WORK INSTRUCTIONS >> Please return every line of the material verbatim and skip any images.

RECORDS TO PROCESS >>
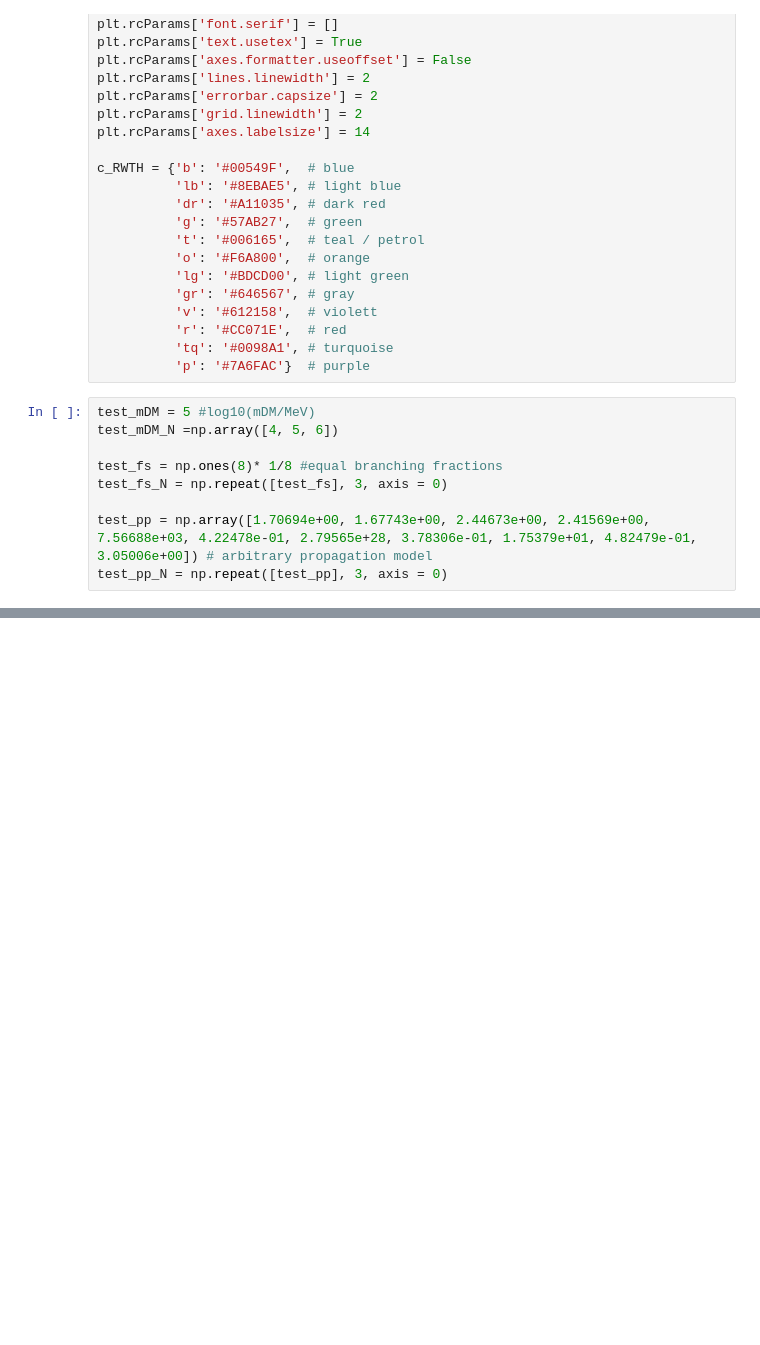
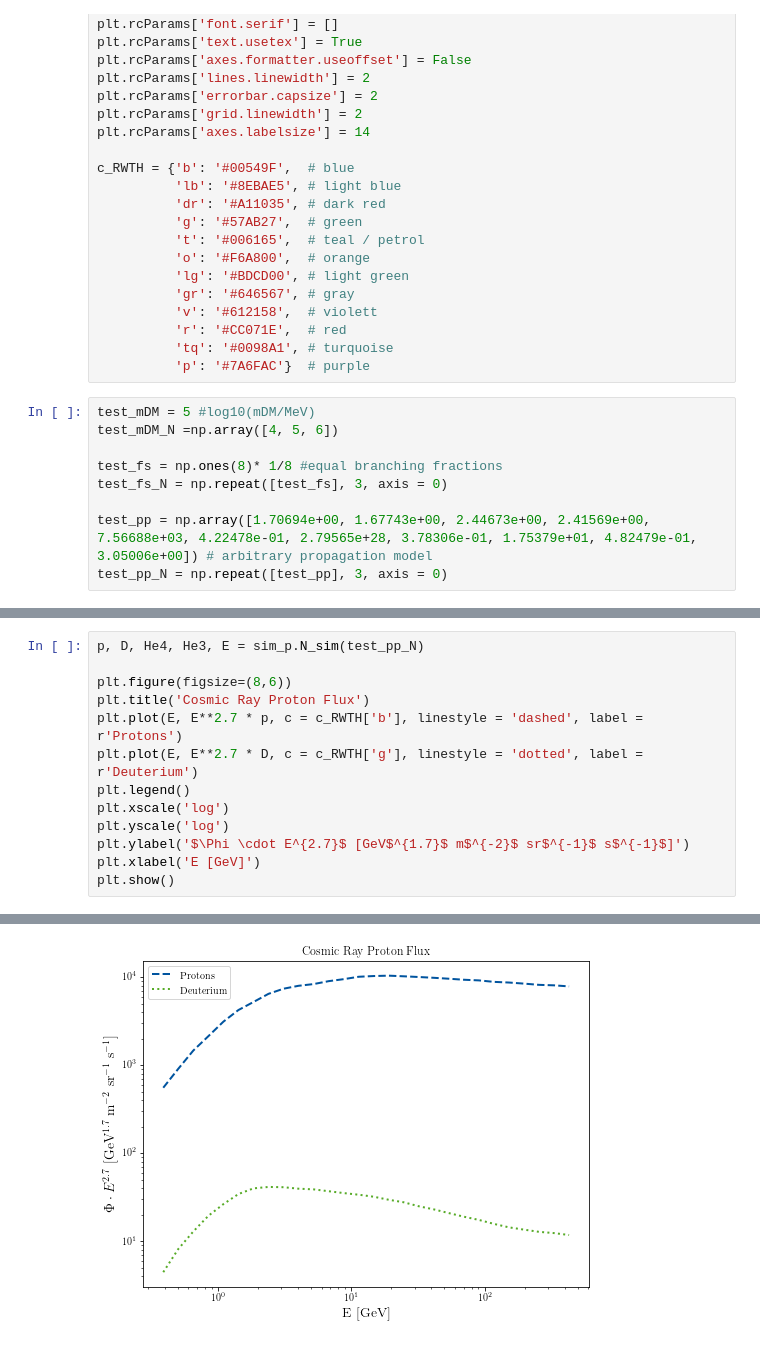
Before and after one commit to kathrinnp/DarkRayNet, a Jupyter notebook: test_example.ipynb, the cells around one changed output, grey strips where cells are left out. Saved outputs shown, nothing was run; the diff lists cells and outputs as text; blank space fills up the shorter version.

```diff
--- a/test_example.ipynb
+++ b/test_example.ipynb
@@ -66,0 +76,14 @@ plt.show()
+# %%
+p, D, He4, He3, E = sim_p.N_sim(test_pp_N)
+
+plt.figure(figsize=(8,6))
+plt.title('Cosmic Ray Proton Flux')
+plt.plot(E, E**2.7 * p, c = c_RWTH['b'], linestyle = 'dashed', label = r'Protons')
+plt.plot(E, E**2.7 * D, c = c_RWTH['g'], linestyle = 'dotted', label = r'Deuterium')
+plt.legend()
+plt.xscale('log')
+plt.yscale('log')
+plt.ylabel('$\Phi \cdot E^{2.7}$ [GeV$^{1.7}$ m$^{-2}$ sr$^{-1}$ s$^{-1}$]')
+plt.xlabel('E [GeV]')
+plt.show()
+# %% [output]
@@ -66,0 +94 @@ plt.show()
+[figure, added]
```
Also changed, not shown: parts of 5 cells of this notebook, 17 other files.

ANSWER BOX >>
Before and after one commit to kathrinnp/DarkRayNet, a Jupyter notebook: test_example.ipynb, the cells around one changed output, grey strips where cells are left out. Saved outputs shown, nothing was run; the diff lists cells and outputs as text; blank space fills up the shorter version.

```diff
--- a/test_example.ipynb
+++ b/test_example.ipynb
@@ -66,0 +76,14 @@ plt.show()
+# %%
+p, D, He4, He3, E = sim_p.N_sim(test_pp_N)
+
+plt.figure(figsize=(8,6))
+plt.title('Cosmic Ray Proton Flux')
+plt.plot(E, E**2.7 * p, c = c_RWTH['b'], linestyle = 'dashed', label = r'Protons')
+plt.plot(E, E**2.7 * D, c = c_RWTH['g'], linestyle = 'dotted', label = r'Deuterium')
+plt.legend()
+plt.xscale('log')
+plt.yscale('log')
+plt.ylabel('$\Phi \cdot E^{2.7}$ [GeV$^{1.7}$ m$^{-2}$ sr$^{-1}$ s$^{-1}$]')
+plt.xlabel('E [GeV]')
+plt.show()
+# %% [output]
@@ -66,0 +94 @@ plt.show()
+[figure, added]
```
Also changed, not shown: parts of 5 cells of this notebook, 17 other files.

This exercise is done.